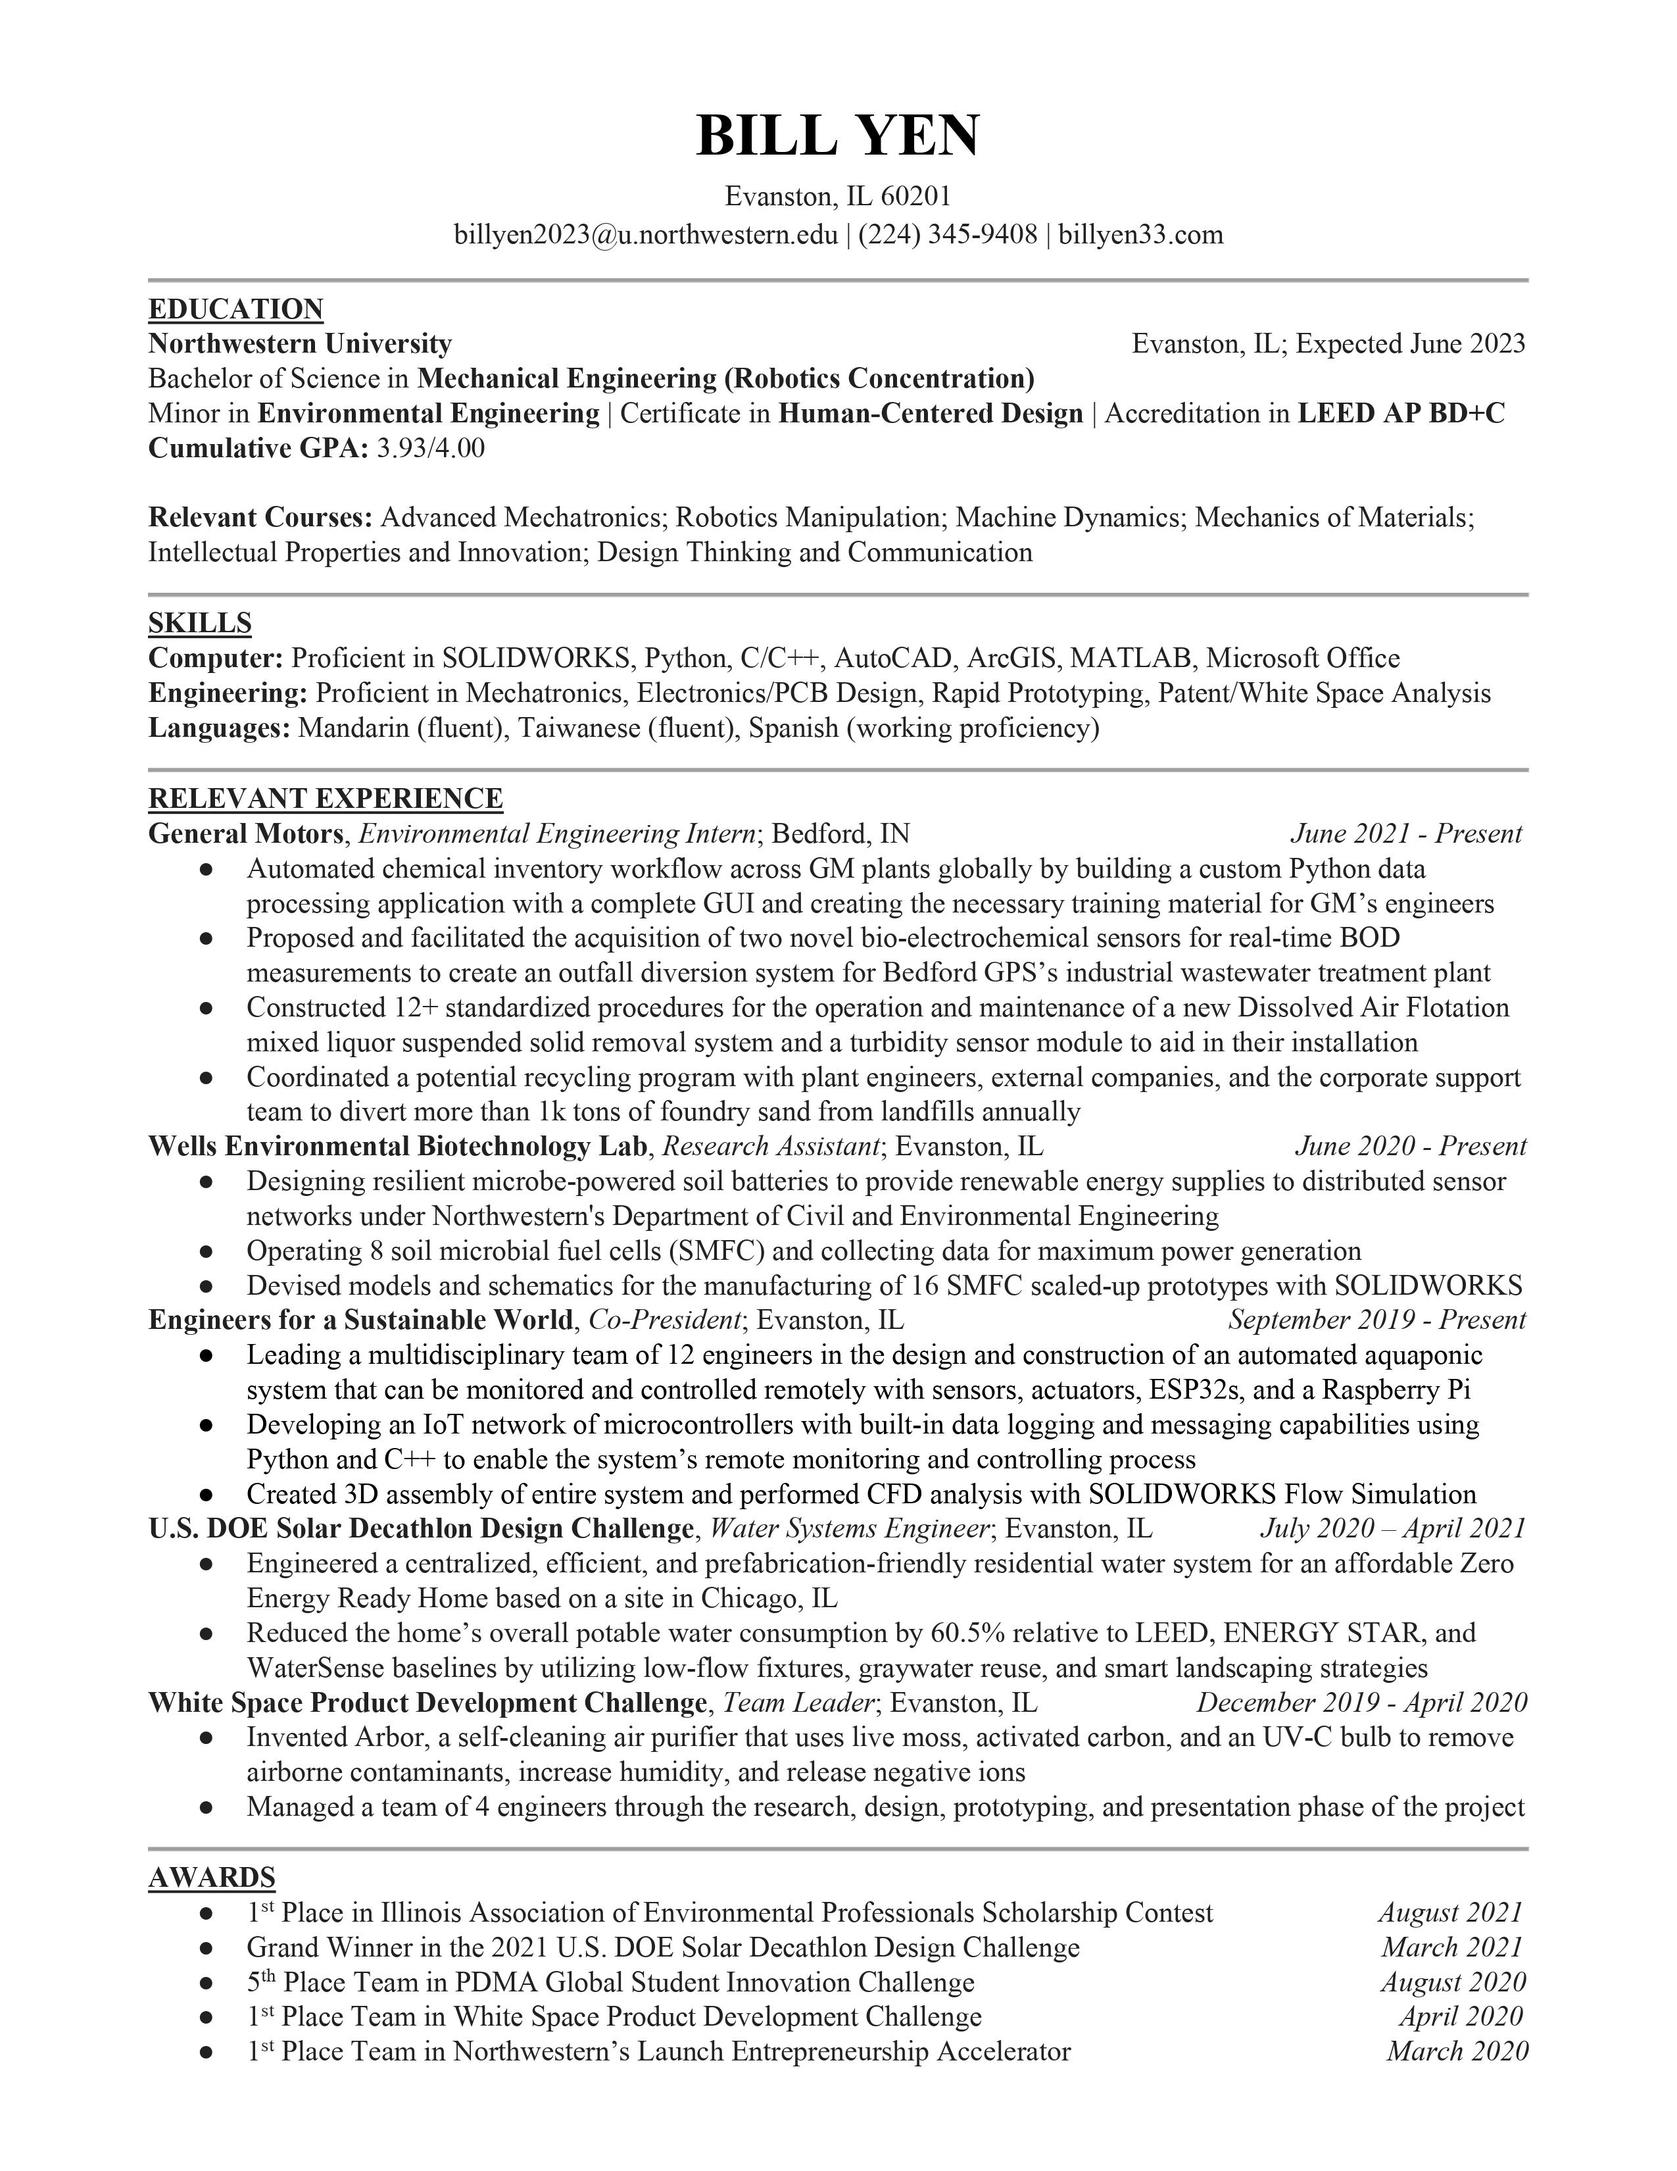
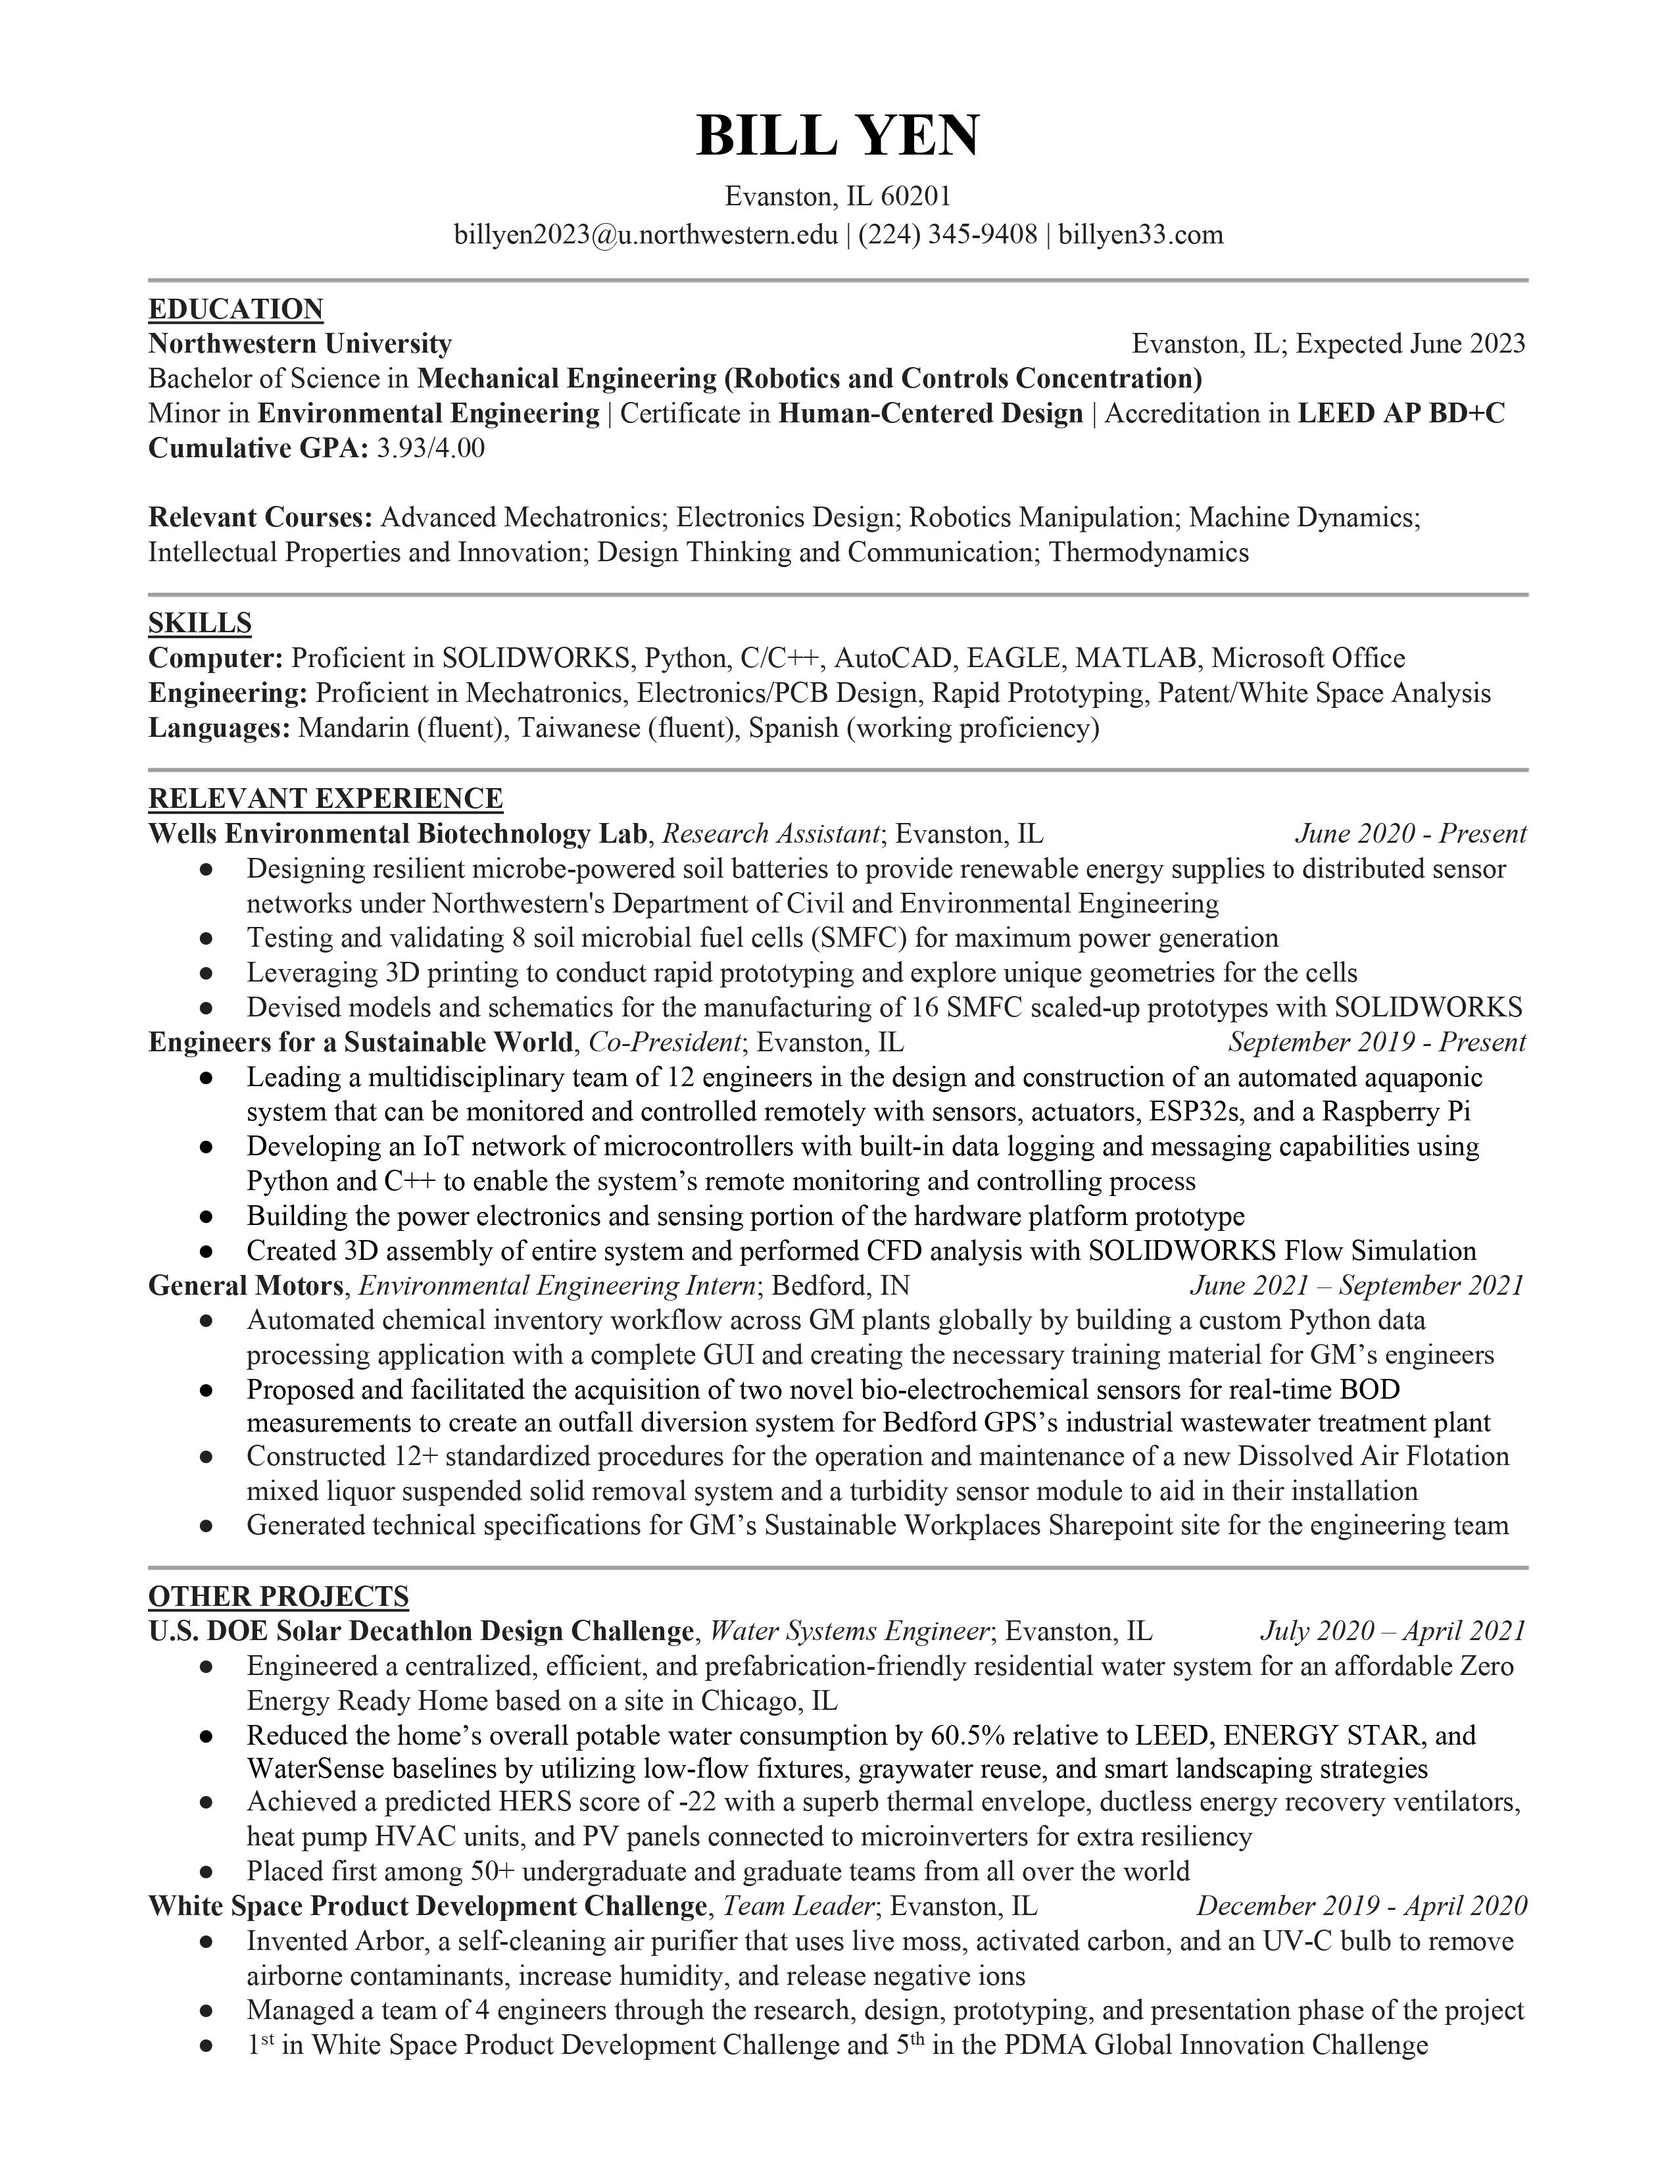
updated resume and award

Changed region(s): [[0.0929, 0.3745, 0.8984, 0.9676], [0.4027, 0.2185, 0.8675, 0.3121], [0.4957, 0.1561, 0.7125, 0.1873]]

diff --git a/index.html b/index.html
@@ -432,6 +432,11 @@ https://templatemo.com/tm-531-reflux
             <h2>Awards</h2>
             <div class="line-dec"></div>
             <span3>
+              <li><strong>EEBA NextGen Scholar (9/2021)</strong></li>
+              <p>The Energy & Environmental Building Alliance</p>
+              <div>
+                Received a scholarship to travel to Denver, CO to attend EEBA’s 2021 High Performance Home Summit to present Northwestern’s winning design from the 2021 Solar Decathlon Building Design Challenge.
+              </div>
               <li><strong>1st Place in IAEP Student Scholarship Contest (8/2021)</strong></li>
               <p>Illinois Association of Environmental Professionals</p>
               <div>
----------------
EXERCISE GOAL ::
For every line in the data above that holds "Environmental", return the line itself.

YOUR SOLUTION ::
+              <p>The Energy & Environmental Building Alliance</p>
               <p>Illinois Association of Environmental Professionals</p>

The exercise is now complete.